Do foreign countries even want what Russia produces? Russian non-oil and gas exports fell from $525 billion in 2013 to $490 billion in 2014.


"Next year should be like 2009 for domestic tourism, which grew 30% to 40% that year," says Ilya Klubnikin, former general director of a Sochi resort. "But right now, at the end of 2014, there hasn't been a big surge."

The hotel owners, hostel owners and resorts we spoke to hadn't noticed an uptick in domestic tourism. "We are equally as full as last year," says Dmitri Kyzin, owner of Kofehostel in Nizhny Novgorod. "The only thing I've noticed is that people are coming for one or two days instead of three or four days."

Viktor Lemeshev, owner of a Karelia resort, says that the difference for his business is that they are seeing more Finns because it's on the Finnish border. "Last year only one Finnish travel agency agreed to sell trips to our resort, but this year we had three," he says.

Considering, of course, the 40% to 50% drop in international tourism, simply maintaining the same occupancy rates as last year seems like a success.

Restaurant woes
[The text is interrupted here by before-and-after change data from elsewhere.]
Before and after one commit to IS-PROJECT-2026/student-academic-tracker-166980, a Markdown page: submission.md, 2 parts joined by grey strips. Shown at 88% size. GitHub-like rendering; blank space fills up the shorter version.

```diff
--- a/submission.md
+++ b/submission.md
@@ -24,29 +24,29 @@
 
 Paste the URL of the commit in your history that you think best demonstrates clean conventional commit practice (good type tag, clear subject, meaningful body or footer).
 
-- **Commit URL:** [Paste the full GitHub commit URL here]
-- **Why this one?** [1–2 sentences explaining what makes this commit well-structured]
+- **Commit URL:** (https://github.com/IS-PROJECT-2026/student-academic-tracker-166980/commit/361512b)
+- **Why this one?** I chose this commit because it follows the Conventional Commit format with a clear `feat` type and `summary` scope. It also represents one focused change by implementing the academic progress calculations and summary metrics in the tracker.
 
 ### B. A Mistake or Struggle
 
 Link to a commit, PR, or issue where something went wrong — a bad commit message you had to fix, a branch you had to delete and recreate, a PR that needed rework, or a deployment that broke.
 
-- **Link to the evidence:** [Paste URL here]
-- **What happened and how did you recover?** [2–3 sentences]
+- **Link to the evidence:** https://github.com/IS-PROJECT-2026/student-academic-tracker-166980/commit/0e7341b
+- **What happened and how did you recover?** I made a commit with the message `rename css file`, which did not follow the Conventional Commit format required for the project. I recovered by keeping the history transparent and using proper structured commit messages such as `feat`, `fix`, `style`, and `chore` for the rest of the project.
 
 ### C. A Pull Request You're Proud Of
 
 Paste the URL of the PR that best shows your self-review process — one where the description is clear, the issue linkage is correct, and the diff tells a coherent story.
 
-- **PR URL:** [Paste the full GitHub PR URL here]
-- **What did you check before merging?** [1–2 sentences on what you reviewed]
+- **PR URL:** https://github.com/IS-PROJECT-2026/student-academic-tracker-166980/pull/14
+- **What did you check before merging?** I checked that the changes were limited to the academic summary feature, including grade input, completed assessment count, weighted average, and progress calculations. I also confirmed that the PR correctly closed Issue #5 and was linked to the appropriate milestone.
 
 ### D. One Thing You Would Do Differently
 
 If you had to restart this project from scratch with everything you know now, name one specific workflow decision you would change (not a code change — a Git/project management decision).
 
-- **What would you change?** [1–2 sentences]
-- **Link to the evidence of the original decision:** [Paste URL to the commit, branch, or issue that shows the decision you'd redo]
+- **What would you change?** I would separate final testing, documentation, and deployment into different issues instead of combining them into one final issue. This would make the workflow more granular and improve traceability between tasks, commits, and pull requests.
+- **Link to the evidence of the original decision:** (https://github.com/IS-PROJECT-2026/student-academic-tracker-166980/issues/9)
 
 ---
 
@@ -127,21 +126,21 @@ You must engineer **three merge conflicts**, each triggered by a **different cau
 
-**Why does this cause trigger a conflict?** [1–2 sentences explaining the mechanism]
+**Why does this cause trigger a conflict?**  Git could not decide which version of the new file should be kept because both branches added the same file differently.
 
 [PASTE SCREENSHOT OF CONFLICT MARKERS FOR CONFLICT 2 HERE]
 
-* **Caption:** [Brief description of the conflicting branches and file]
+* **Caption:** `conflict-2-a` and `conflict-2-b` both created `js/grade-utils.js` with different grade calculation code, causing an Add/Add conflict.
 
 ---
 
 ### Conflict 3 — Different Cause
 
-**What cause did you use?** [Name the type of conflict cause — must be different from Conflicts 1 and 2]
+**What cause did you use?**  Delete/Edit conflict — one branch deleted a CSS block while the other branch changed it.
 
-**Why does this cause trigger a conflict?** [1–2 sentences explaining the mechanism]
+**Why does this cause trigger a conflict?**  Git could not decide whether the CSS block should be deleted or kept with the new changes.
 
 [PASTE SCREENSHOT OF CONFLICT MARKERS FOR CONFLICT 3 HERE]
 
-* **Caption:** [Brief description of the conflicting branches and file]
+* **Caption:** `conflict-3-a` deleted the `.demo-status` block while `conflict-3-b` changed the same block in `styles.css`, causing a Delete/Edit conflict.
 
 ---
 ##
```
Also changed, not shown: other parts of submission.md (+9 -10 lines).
Food businesses, which were already suffering from international sanctions, prohibitions on smoking in restaurants and rents that are paid in dollars, are likely to see a major crash. According to various estimates, every fourth or fifth restaurant in Moscow and St. Petersburg is likely to close in 2015. Fast food joints typically flourish during difficult situations like this, but they aren't exempt from rent problems. "We've only just now been able to negotiate reductions in rent," says Aleksei Gisak, founder of a Chinese takeout chain.
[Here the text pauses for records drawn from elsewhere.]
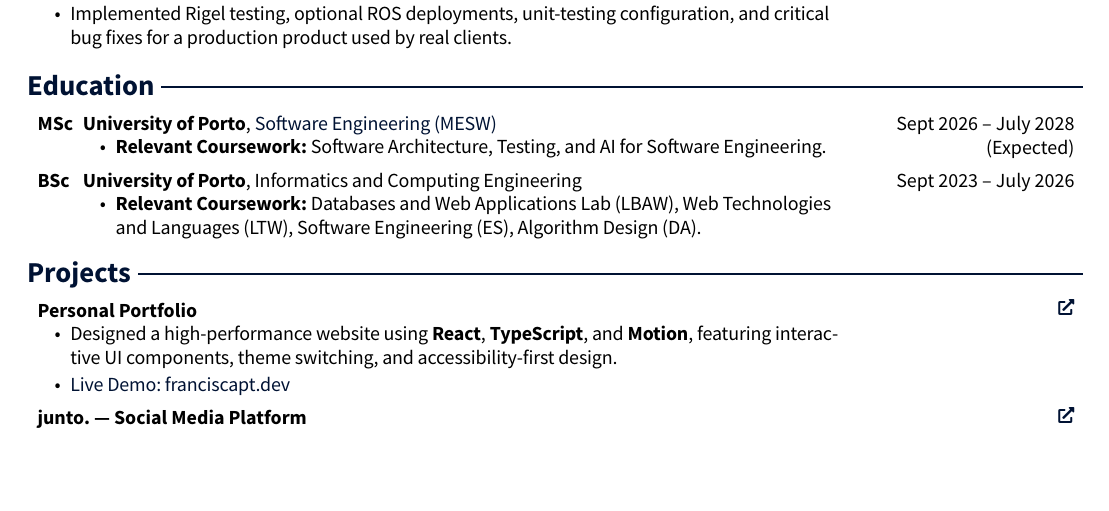
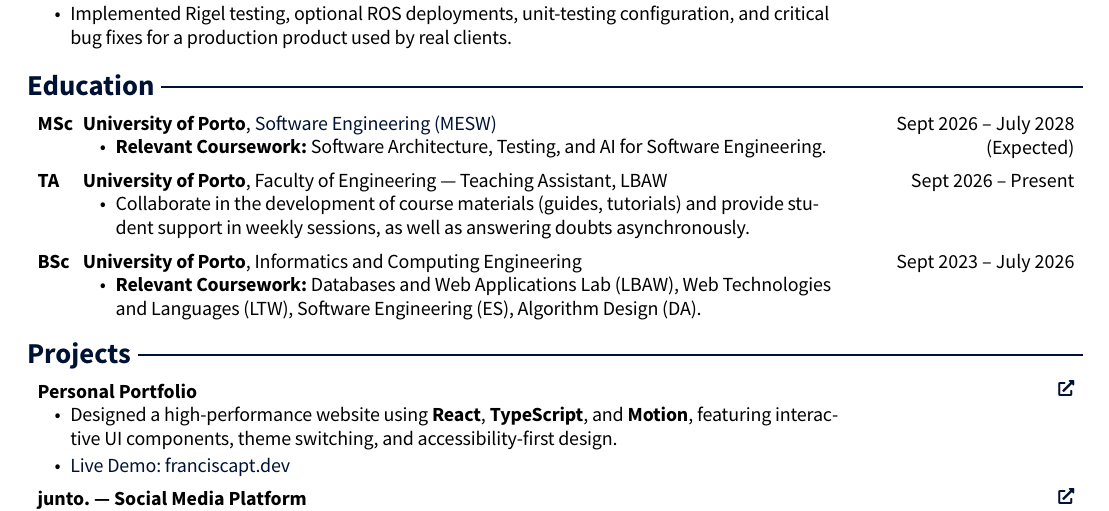
Before and after one commit to franpts2/cv, a Typst document (main.typ): part of the page before the commit and part of page 1 of 2 after it, cut so that both start at the same text, the shorter picture padded with empty space. Compiled offline with Typst 0.15.

Commit message:
Added teaching assistant experience

```diff
--- a/main.typ
+++ b/main.typ
@@ -151,6 +151,16 @@
 #v(0.18cm)
 
 #education-entry(
+  [TA],
+  [Sept 2026 – Present],
+)[
+  *University of Porto*, Faculty of Engineering — Teaching Assistant, LBAW
+  - Collaborate in the development of course materials (guides, tutorials) and provide student support in weekly sessions, as well as answering doubts asynchronously.
+]
+
+#v(0.18cm)
+
+#education-entry(
   [BSc],
   [Sept 2023 – July 2026],
 )[
```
But it does seem that business models like Gisak's, which are focused on food deliveries, could have an advantage, as people try to save money by staying in.

Trust in the crisis

Entirely unexpectedly, it seems that the crisis has increased opportunities for peer-to-peer services. Russians have always approached the sharing economy relatively skeptically — perhaps because of our untrusting mentality — but these services could witness a boost this year.

In 2014, the number of Russian offerings on Airbnb doubled. "This year is our chance," says Ekaterina Kukureko, an Airbnb representative. "Right now in Russia there are 8,000 apartments for rent. By comparison, there are 22,000 in Croatia and more than 100,000 in Paris. We expect the users in Russia to grow this year."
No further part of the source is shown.